> **Problem statement**
Please retype exactly, and with nothing added, the lines of the material from the one with "F -->|Yes| G[Retry entire batch]" through the final one.

*** Records provided ***

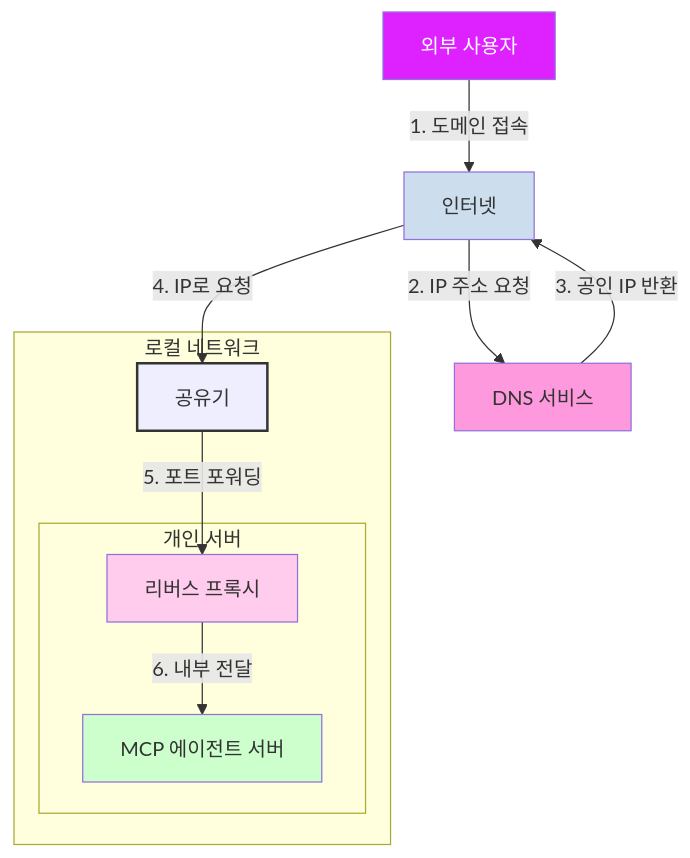
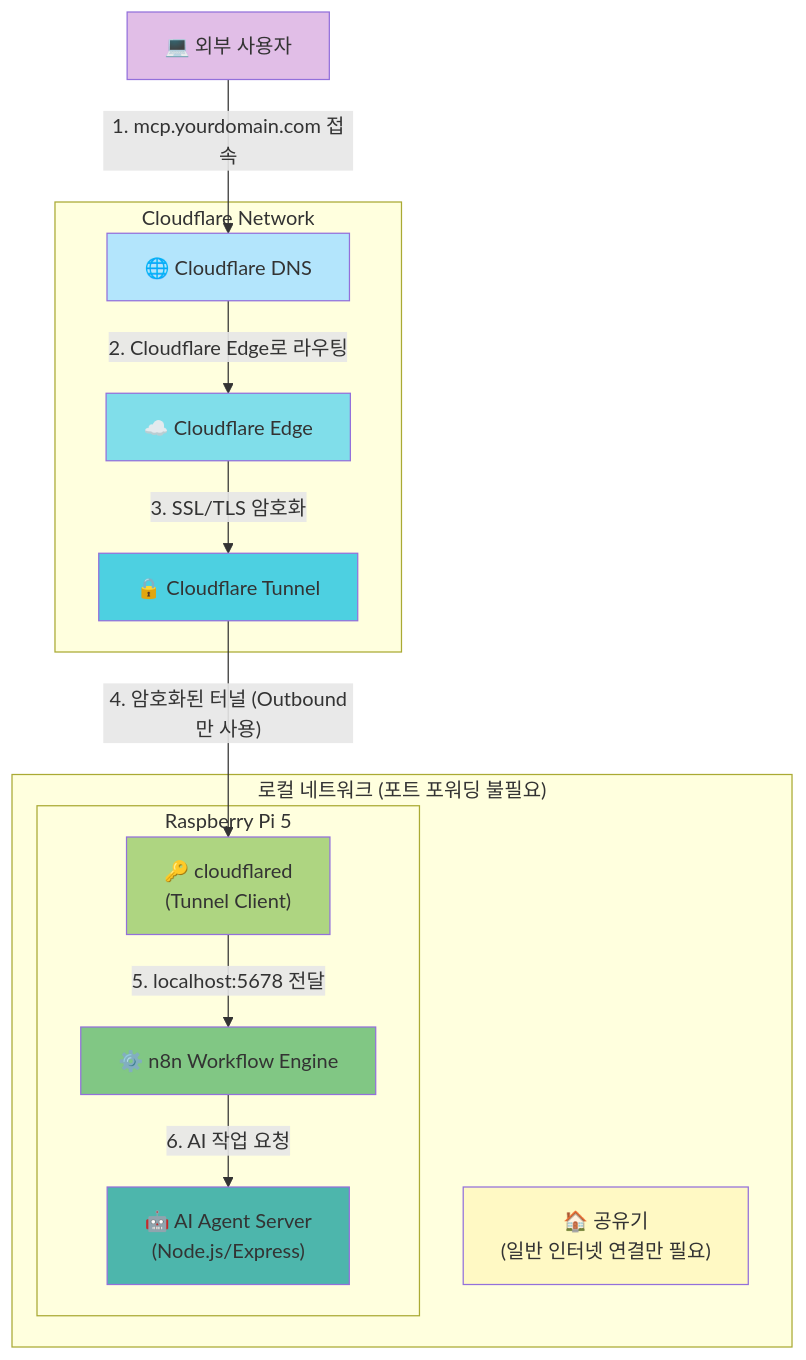
One commit to hnabyz-bot/mcp-agent-server changed the first of 2 diagrams in DEPLOYMENT_GUIDE.md. Above: the diagram before and after it, drawn with Mermaid. The commit also changed other lines of this file and 3 other files, not shown here.

First line of the commit message:
문서 업데이트: n8n + Cloudflare + Raspberry Pi 5 아키텍처로 전면 재설계

````diff
--- a/DEPLOYMENT_GUIDE.md
+++ b/DEPLOYMENT_GUIDE.md
@@ -19,28 +33,35 @@
 ```mermaid
 graph TD
-    UserDevice["외부 사용자"]
-    Internet["인터넷"]
-    Dns["DNS 서비스"]
+    UserDevice["💻 외부 사용자"]
 
-    subgraph "로컬 네트워크"
-        Router["공유기"]
-        subgraph "개인 서버"
-            ReverseProxy["리버스 프록시"]
-            McpServer["MCP 에이전트 서버"]
+    subgraph "Cloudflare Network"
+        CloudflareDNS["🌐 Cloudflare DNS"]
+        CloudflareEdge["☁️ Cloudflare Edge"]
+        CloudflareTunnel["🔒 Cloudflare Tunnel"]
+    end
+
+    subgraph "로컬 네트워크 (포트 포워딩 불필요)"
+        Router["🏠 공유기<br/>(일반 인터넷 연결만 필요)"]
+        subgraph "Raspberry Pi 5"
+            Cloudflared["🔑 cloudflared<br/>(Tunnel Client)"]
+            N8N["⚙️ n8n Workflow Engine"]
+            AgentServer["🤖 AI Agent Server<br/>(Node.js/Express)"]
         end
     end
 
-    UserDevice -- "1. 도메인 접속" --> Internet
-    Internet -- "2. IP 주소 요청" --> Dns
-    Dns -- "3. 공인 IP 반환" --> Internet
-    Internet -- "4. IP로 요청" --> Router
-    Router -- "5. 포트 포워딩" --> ReverseProxy
-    ReverseProxy -- "6. 내부 전달" --> McpServer
+    UserDevice -- "1. mcp.yourdomain.com 접속" --> CloudflareDNS
+    CloudflareDNS -- "2. Cloudflare Edge로 라우팅" --> CloudflareEdge
+    CloudflareEdge -- "3. SSL/TLS 암호화" --> CloudflareTunnel
+    CloudflareTunnel -- "4. 암호화된 터널 (Outbound만 사용)" --> Cloudflared
+    Cloudflared -- "5. localhost:5678 전달" --> N8N
+    N8N -- "6. AI 작업 요청" --> AgentServer
 
-    style UserDevice fill:#d2f,color:white
-    style Internet fill:#cde
-    style Dns fill:#f9d
-    style Router fill:#eef,stroke:#333,stroke-width:2px
-    style ReverseProxy fill:#fce
-    style McpServer fill:#cfc
+    style UserDevice fill:#e1bee7
+    style CloudflareDNS fill:#b3e5fc
+    style CloudflareEdge fill:#80deea
+    style CloudflareTunnel fill:#4dd0e1
+    style Router fill:#fff9c4
+    style Cloudflared fill:#aed581
+    style N8N fill:#81c784
+    style AgentServer fill:#4db6ac
 ```
````
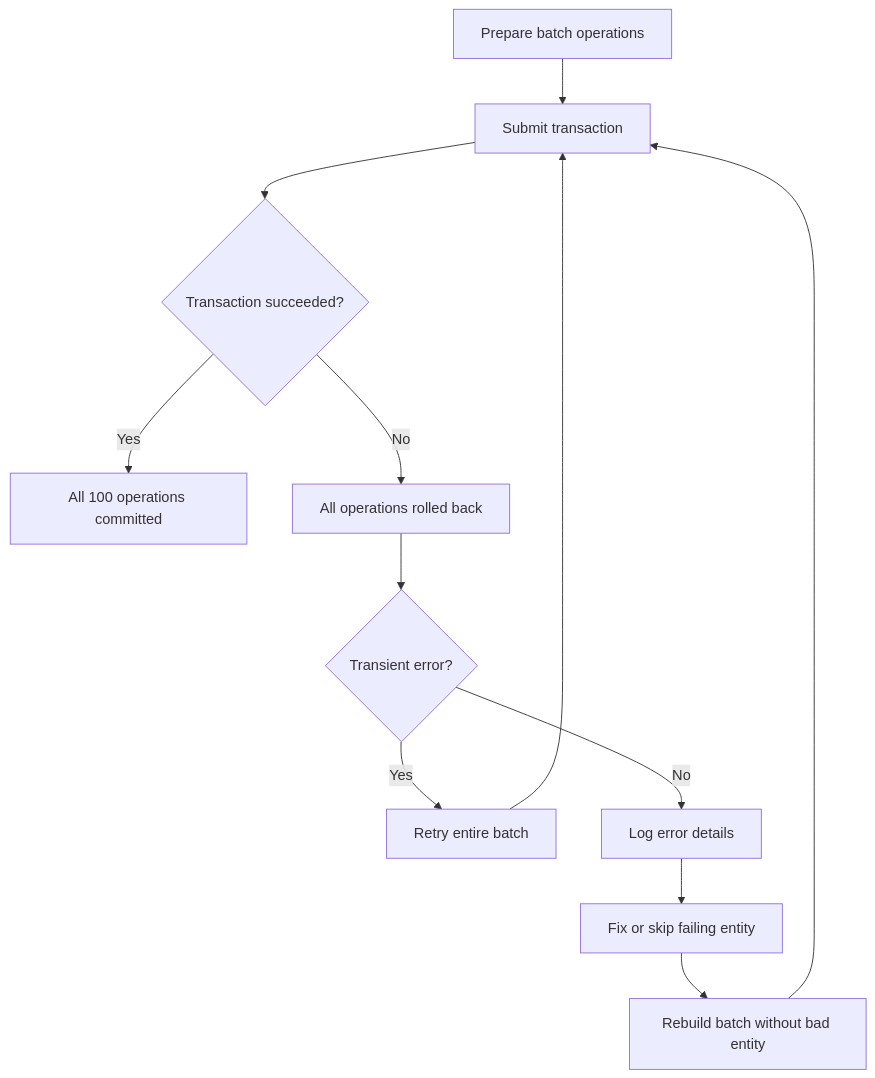
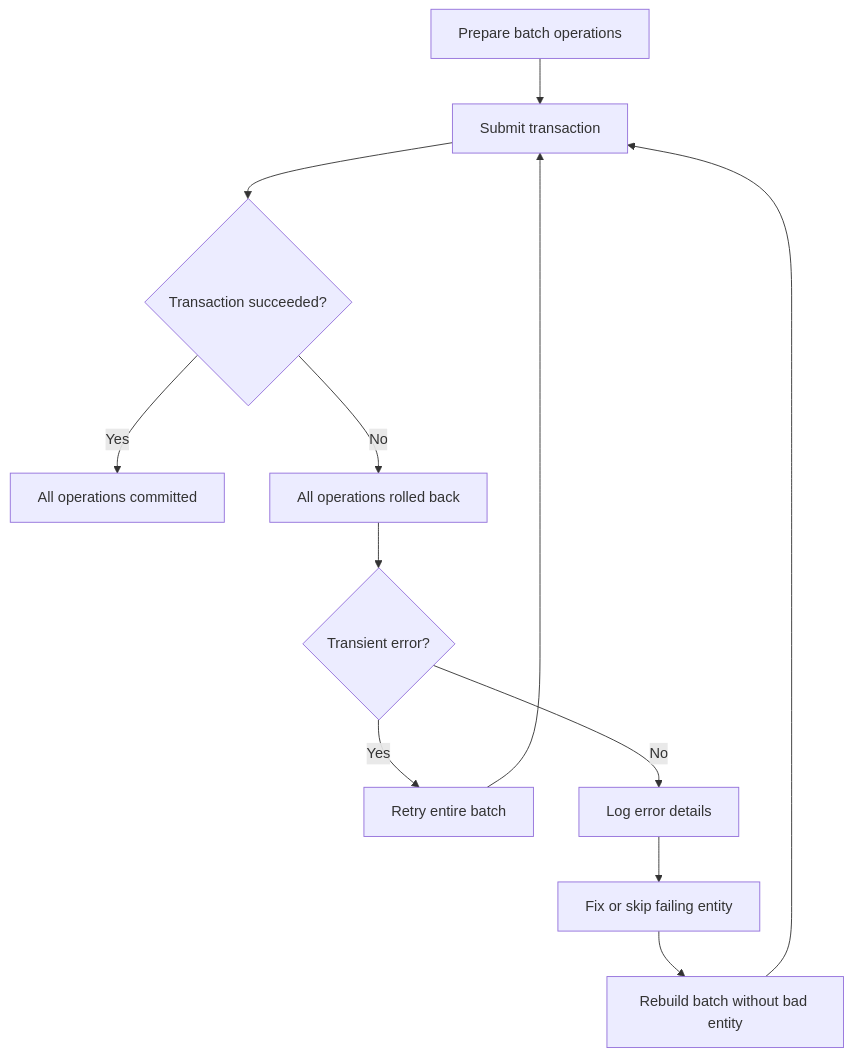
One commit to OneUptime/blog changed the diagram in posts/2026-02-16-how-to-perform-batch-operations-in-azure-table-storage/README.md. Above: the diagram before and after it, drawn with Mermaid. The commit also changed other lines of this file and 2 other files, not shown here.

Commit message:
validate: 2026-02-16-how-to-perform-batch-operations-in-azure-table-storage

````diff
--- a/posts/2026-02-16-how-to-perform-batch-operations-in-azure-table-storage/README.md
+++ b/posts/2026-02-16-how-to-perform-batch-operations-in-azure-table-storage/README.md
@@ -224,14 +225,14 @@
 ```mermaid
 flowchart TD
     A[Prepare batch operations] --> B[Submit transaction]
     B --> C{Transaction succeeded?}
-    C -->|Yes| D[All 100 operations committed]
+    C -->|Yes| D[All operations committed]
     C -->|No| E[All operations rolled back]
     E --> F{Transient error?}
     F -->|Yes| G[Retry entire batch]
     G --> B
     F -->|No| H[Log error details]
     H --> I[Fix or skip failing entity]
     I --> J[Rebuild batch without bad entity]
     J --> B
 ```
````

***

> **Answer**
     F -->|Yes| G[Retry entire batch]
     G --> B
     F -->|No| H[Log error details]
     H --> I[Fix or skip failing entity]
     I --> J[Rebuild batch without bad entity]
     J --> B
 ```
````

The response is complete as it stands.